Visual Cultures of Knowledge: History and Style of Technical Images (A Focus Gallery Course, part I)


Fall 2011


4th Floor Classroom

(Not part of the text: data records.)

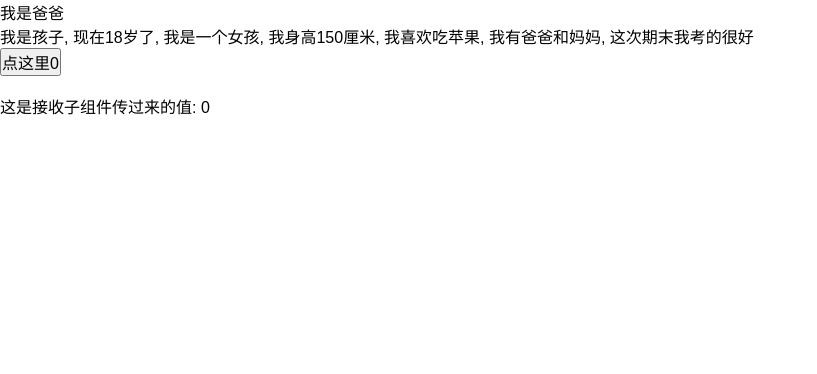
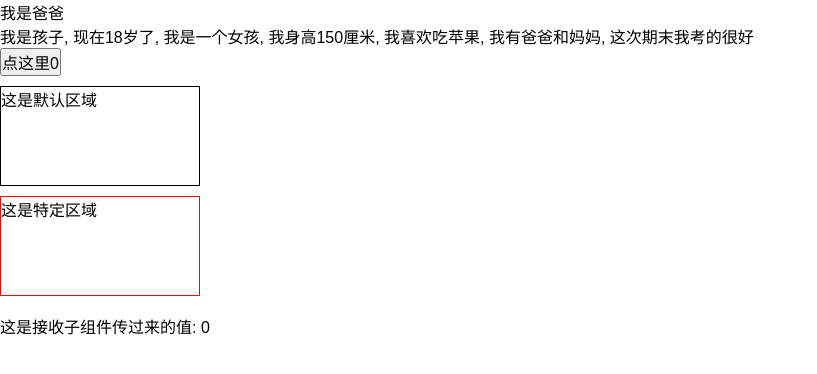
Before and after one commit to shenxianhui/hmm-admin, a Vue app: page /parent in a window 1280 px wide. Shown: the top 374 px of the page, without its empty margins (0-817 px from the left). Built offline with nearby package versions, Linux system fonts and the light colour scheme.

Commit message:
feat: 练习父子组件传值

```diff
--- a/src/components/children.vue
+++ b/src/components/children.vue
@@ -3,7 +3,7 @@
  * @Author: shenxh
  * @Date: 2022-11-24 21:27:03
  * @LastEditors: shenxh
- * @LastEditTime: 2022-11-24 22:35:43
+ * @LastEditTime: 2022-11-24 22:51:51
 -->
 
 <template>
@@ -14,6 +14,15 @@
 
     <br />
     <button @click="handleButton()">点这里{{ childrenNum }}</button>
+
+    <div class="children-box1">
+      <!-- 插槽 -->
+      <slot></slot>
+    </div>
+    <div class="children-box2">
+      <!-- 具名插槽 -->
+      <slot name="box"></slot>
+    </div>
   </div>
 </template>
 
@@ -66,4 +75,19 @@ export default {
 }
 </script>
 
-<style lang="scss" scoped></style>
+<style lang="scss" scoped>
+.children {
+  .children-box1 {
+    width: 200px;
+    height: 100px;
+    margin-top: 10px;
+    border: 1px solid #000;
+  }
+  .children-box2 {
+    width: 200px;
+    height: 100px;
+    margin-top: 10px;
+    border: 1px solid #f00;
+  }
+}
+</style>
--- a/src/views/parent.vue
+++ b/src/views/parent.vue
@@ -3,7 +3,7 @@
  * @Author: shenxh
  * @Date: 2022-11-24 21:23:56
  * @LastEditors: shenxh
- * @LastEditTime: 2022-11-24 22:39:29
+ * @LastEditTime: 2022-11-24 22:55:00
 -->
 
 <template>
@@ -18,7 +18,19 @@
       :family="family"
       test
       @handle-button="getChildrenData"
-    ></MyChildren>
+    >
+      <!-- 传入默认插槽的内容 -->
+      <div class="content">
+        这是默认区域
+      </div>
+      <!-- 传入具名插槽的内容, 用 "v-slot:插槽名" 来匹配 -->
+      <!-- 缩写: #box -->
+      <template v-slot:box>
+        <div class="content">
+          这是特定区域
+        </div>
+      </template>
+    </MyChildren>
     <br />
     这是接收子组件传过来的值: {{ num }}
   </div>
```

With the rising importance of the printing press, the introduction of the micro- and the telescope, and with revolutionary media like photography and digital computers, visualization has become an essential part of all modern fields of knowledge. This course focuses on visual artifacts and optical devices employed in various sciences that are usually considered to be "non-art," despite the fact that they betray the constitutive role of artistic techniques and media. The course is conceived as a survey based on selected case studies that range from radiographs and geological charts to microphotography, from computer technology to recent developments in nuclear physics or life sciences. It will serve as a laboratory with an ongoing research character: both for the exploration of this broad field of images and objects and for experimentation with multimedia based modes of display for the exhibition and publication. Students will be encouraged to connect the various types of scientific imagery with readings in Art History, Image Theory and History of Science and Technology. Excursions to explore scientific image resources of New York City are planned, and visitors from The Technical Image, a Berlin research group that explores the history and relationship of the arts and sciences, will come to speak to the class. Students interested in participating in the second, more curatorial course to be held in the spring of 2012 are expected to attend this course. 3 credits.